ASSIGNMENT: Here are some records. Print all of them exactly.

MATERIAL TO PROCESS:
┌────────
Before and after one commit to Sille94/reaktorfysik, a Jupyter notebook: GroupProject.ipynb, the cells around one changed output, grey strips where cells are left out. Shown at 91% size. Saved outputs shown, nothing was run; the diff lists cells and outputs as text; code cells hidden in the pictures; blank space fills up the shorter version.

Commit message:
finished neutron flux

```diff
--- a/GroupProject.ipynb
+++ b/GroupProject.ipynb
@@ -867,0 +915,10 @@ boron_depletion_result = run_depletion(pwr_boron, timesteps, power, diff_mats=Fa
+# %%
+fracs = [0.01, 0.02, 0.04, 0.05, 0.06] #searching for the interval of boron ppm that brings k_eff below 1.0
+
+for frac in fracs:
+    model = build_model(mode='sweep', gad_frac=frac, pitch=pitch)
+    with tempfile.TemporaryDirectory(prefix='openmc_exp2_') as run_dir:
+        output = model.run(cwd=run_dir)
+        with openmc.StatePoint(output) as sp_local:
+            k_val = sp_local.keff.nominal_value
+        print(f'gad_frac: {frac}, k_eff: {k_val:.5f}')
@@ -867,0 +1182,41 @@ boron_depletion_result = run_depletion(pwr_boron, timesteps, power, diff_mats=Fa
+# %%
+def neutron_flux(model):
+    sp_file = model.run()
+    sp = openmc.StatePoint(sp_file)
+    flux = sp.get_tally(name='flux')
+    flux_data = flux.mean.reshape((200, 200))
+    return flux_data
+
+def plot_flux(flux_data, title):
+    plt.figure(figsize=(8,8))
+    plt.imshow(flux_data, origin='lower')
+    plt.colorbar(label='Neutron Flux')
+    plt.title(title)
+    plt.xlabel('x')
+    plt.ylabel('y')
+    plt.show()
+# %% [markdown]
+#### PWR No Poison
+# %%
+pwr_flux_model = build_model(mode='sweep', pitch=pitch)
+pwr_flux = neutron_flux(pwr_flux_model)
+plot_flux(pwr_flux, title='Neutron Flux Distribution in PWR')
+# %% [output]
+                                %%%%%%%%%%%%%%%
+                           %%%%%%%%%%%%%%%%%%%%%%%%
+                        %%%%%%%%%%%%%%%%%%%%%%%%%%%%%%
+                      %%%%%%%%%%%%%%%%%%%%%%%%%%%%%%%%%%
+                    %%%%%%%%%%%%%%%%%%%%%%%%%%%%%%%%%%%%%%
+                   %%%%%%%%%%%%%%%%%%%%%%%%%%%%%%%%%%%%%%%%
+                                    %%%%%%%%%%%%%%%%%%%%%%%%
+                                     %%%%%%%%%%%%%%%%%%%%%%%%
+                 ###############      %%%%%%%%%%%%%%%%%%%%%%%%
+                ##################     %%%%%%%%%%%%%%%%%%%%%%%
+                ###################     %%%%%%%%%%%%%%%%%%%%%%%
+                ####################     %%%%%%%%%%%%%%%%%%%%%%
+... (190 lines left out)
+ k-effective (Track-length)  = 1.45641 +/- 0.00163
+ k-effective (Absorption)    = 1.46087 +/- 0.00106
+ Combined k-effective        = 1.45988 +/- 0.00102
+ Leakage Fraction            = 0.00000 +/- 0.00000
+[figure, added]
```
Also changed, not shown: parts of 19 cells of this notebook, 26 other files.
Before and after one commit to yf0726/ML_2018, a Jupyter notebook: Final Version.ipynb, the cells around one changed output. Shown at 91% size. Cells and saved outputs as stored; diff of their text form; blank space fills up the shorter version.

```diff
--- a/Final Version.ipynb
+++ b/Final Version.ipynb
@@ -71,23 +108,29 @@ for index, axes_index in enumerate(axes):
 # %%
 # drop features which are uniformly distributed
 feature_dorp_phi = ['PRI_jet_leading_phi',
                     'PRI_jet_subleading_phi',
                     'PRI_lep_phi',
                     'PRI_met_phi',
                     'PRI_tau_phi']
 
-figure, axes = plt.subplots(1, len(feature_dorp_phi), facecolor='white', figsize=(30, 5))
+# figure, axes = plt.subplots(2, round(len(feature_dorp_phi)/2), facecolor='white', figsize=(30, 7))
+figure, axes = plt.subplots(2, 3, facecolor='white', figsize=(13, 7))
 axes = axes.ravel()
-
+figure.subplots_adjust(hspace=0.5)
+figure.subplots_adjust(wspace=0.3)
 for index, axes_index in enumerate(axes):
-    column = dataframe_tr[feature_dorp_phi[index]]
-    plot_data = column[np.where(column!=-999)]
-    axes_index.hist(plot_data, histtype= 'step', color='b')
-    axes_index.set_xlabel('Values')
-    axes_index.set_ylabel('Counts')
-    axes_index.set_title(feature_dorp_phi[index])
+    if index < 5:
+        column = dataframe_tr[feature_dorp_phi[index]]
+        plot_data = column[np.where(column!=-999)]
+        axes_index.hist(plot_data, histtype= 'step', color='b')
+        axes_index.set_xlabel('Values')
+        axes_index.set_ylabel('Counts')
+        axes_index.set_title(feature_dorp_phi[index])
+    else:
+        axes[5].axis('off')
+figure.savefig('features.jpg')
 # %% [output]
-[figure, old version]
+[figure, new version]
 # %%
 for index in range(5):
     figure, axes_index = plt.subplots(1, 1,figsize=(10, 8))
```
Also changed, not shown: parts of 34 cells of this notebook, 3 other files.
└────────
SOLVED EXERCISE:
Before and after one commit to Sille94/reaktorfysik, a Jupyter notebook: GroupProject.ipynb, the cells around one changed output, grey strips where cells are left out. Shown at 91% size. Saved outputs shown, nothing was run; the diff lists cells and outputs as text; code cells hidden in the pictures; blank space fills up the shorter version.

Commit message:
finished neutron flux

```diff
--- a/GroupProject.ipynb
+++ b/GroupProject.ipynb
@@ -867,0 +915,10 @@ boron_depletion_result = run_depletion(pwr_boron, timesteps, power, diff_mats=Fa
+# %%
+fracs = [0.01, 0.02, 0.04, 0.05, 0.06] #searching for the interval of boron ppm that brings k_eff below 1.0
+
+for frac in fracs:
+    model = build_model(mode='sweep', gad_frac=frac, pitch=pitch)
+    with tempfile.TemporaryDirectory(prefix='openmc_exp2_') as run_dir:
+        output = model.run(cwd=run_dir)
+        with openmc.StatePoint(output) as sp_local:
+            k_val = sp_local.keff.nominal_value
+        print(f'gad_frac: {frac}, k_eff: {k_val:.5f}')
@@ -867,0 +1182,41 @@ boron_depletion_result = run_depletion(pwr_boron, timesteps, power, diff_mats=Fa
+# %%
+def neutron_flux(model):
+    sp_file = model.run()
+    sp = openmc.StatePoint(sp_file)
+    flux = sp.get_tally(name='flux')
+    flux_data = flux.mean.reshape((200, 200))
+    return flux_data
+
+def plot_flux(flux_data, title):
+    plt.figure(figsize=(8,8))
+    plt.imshow(flux_data, origin='lower')
+    plt.colorbar(label='Neutron Flux')
+    plt.title(title)
+    plt.xlabel('x')
+    plt.ylabel('y')
+    plt.show()
+# %% [markdown]
+#### PWR No Poison
+# %%
+pwr_flux_model = build_model(mode='sweep', pitch=pitch)
+pwr_flux = neutron_flux(pwr_flux_model)
+plot_flux(pwr_flux, title='Neutron Flux Distribution in PWR')
+# %% [output]
+                                %%%%%%%%%%%%%%%
+                           %%%%%%%%%%%%%%%%%%%%%%%%
+                        %%%%%%%%%%%%%%%%%%%%%%%%%%%%%%
+                      %%%%%%%%%%%%%%%%%%%%%%%%%%%%%%%%%%
+                    %%%%%%%%%%%%%%%%%%%%%%%%%%%%%%%%%%%%%%
+                   %%%%%%%%%%%%%%%%%%%%%%%%%%%%%%%%%%%%%%%%
+                                    %%%%%%%%%%%%%%%%%%%%%%%%
+                                     %%%%%%%%%%%%%%%%%%%%%%%%
+                 ###############      %%%%%%%%%%%%%%%%%%%%%%%%
+                ##################     %%%%%%%%%%%%%%%%%%%%%%%
+                ###################     %%%%%%%%%%%%%%%%%%%%%%%
+                ####################     %%%%%%%%%%%%%%%%%%%%%%
+... (190 lines left out)
+ k-effective (Track-length)  = 1.45641 +/- 0.00163
+ k-effective (Absorption)    = 1.46087 +/- 0.00106
+ Combined k-effective        = 1.45988 +/- 0.00102
+ Leakage Fraction            = 0.00000 +/- 0.00000
+[figure, added]
```
Also changed, not shown: parts of 19 cells of this notebook, 26 other files.
Before and after one commit to yf0726/ML_2018, a Jupyter notebook: Final Version.ipynb, the cells around one changed output. Shown at 91% size. Cells and saved outputs as stored; diff of their text form; blank space fills up the shorter version.

```diff
--- a/Final Version.ipynb
+++ b/Final Version.ipynb
@@ -71,23 +108,29 @@ for index, axes_index in enumerate(axes):
 # %%
 # drop features which are uniformly distributed
 feature_dorp_phi = ['PRI_jet_leading_phi',
                     'PRI_jet_subleading_phi',
                     'PRI_lep_phi',
                     'PRI_met_phi',
                     'PRI_tau_phi']
 
-figure, axes = plt.subplots(1, len(feature_dorp_phi), facecolor='white', figsize=(30, 5))
+# figure, axes = plt.subplots(2, round(len(feature_dorp_phi)/2), facecolor='white', figsize=(30, 7))
+figure, axes = plt.subplots(2, 3, facecolor='white', figsize=(13, 7))
 axes = axes.ravel()
-
+figure.subplots_adjust(hspace=0.5)
+figure.subplots_adjust(wspace=0.3)
 for index, axes_index in enumerate(axes):
-    column = dataframe_tr[feature_dorp_phi[index]]
-    plot_data = column[np.where(column!=-999)]
-    axes_index.hist(plot_data, histtype= 'step', color='b')
-    axes_index.set_xlabel('Values')
-    axes_index.set_ylabel('Counts')
-    axes_index.set_title(feature_dorp_phi[index])
+    if index < 5:
+        column = dataframe_tr[feature_dorp_phi[index]]
+        plot_data = column[np.where(column!=-999)]
+        axes_index.hist(plot_data, histtype= 'step', color='b')
+        axes_index.set_xlabel('Values')
+        axes_index.set_ylabel('Counts')
+        axes_index.set_title(feature_dorp_phi[index])
+    else:
+        axes[5].axis('off')
+figure.savefig('features.jpg')
 # %% [output]
-[figure, old version]
+[figure, new version]
 # %%
 for index in range(5):
     figure, axes_index = plt.subplots(1, 1,figsize=(10, 8))
```
Also changed, not shown: parts of 34 cells of this notebook, 3 other files.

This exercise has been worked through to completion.